The first was communication. Communication is one of the most important components to successful transitions. This is not to say that communication was something our family practiced consistently. Email, after all, is not the best form of communication when it comes to resolving family or business conflicts. But one of the best ways our family communicated was through family meetings. Families seem to avoid the confrontation associated with family meetings because of the risks associated in filling the agenda with emotion-laden familial issues. Although the first few meetings can admittedly be rocky, regular scheduled communication is important to maintaining consistent views across the family that will perpetuate the business over time. Communication guidelines and ground rules, such as when to give feedback, can also help and are important tools to making these family meetings successful.
The power of peers
I also learnt about peer groups. Through Loyola's NGLI, I was able to reflect on my experiences as a leader and family member in small peer groups, where we explored a myriad of family business subjects of mutual interest. Having others to talk to who can share the same experiences is very important – after all, it can be lonely at the top.
The third was mentors. Sometimes it can be hard to find someone within your own family company to mentor you. While, in theory, obtaining a formal mentor is most beneficial, one can be extremely difficult to find. Fortunately, I had the opportunity to be mentored informally by several individuals in the industry who I still maintain contact with on a regular basis.
Then there was the '360 degree feedback' survey. This is probably one of the only ways to obtain honest feedback about yourself, your skills, and your leadership abilities from non-family members. The fifth thing I learnt about the succession process was support from a partner or spouse and family. Having the support of your loved ones is of utmost importance. It's not easy being a successor. There will be many tough days.
The challenges that our family business had in transferring leadership to the next generation surrounded trust, leadership, and family – not issues I could have learned to solve in business school. For me, the Next Generation Leadership Institute at Loyola really helped our family get through this process. Investing in a programme, such as NGLI, is bound to produce lucrative returns. After all, you wouldn't hesitate spending US$50,000-100,000 on new equipment or new machinery. So why wouldn't you devote considerably less money to succession planning and to intellectual capital?

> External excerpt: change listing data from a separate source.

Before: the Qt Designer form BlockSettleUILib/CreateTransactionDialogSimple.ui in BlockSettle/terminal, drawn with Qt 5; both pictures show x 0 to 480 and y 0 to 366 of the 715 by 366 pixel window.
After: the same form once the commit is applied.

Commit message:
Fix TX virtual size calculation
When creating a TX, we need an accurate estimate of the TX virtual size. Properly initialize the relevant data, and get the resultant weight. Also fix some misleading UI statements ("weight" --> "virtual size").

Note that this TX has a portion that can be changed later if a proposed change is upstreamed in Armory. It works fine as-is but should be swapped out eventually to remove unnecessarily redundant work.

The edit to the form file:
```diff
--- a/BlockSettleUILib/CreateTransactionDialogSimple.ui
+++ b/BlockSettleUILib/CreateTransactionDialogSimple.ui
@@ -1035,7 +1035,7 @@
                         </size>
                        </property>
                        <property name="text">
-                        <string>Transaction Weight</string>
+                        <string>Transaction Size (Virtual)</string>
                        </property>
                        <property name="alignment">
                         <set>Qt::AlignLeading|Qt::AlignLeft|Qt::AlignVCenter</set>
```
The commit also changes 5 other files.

If I were to sum up the keys to succession in one sentence I would re-phrase an oft-quoted phase on success: "Success is a journey not a destination." However, when it comes down to the succession of leadership in a family business, I would state: Succession is a destination; it's the journey that is difficult and full of obstacles, which can be overcome with a little bit of planning and a whole lot of communication.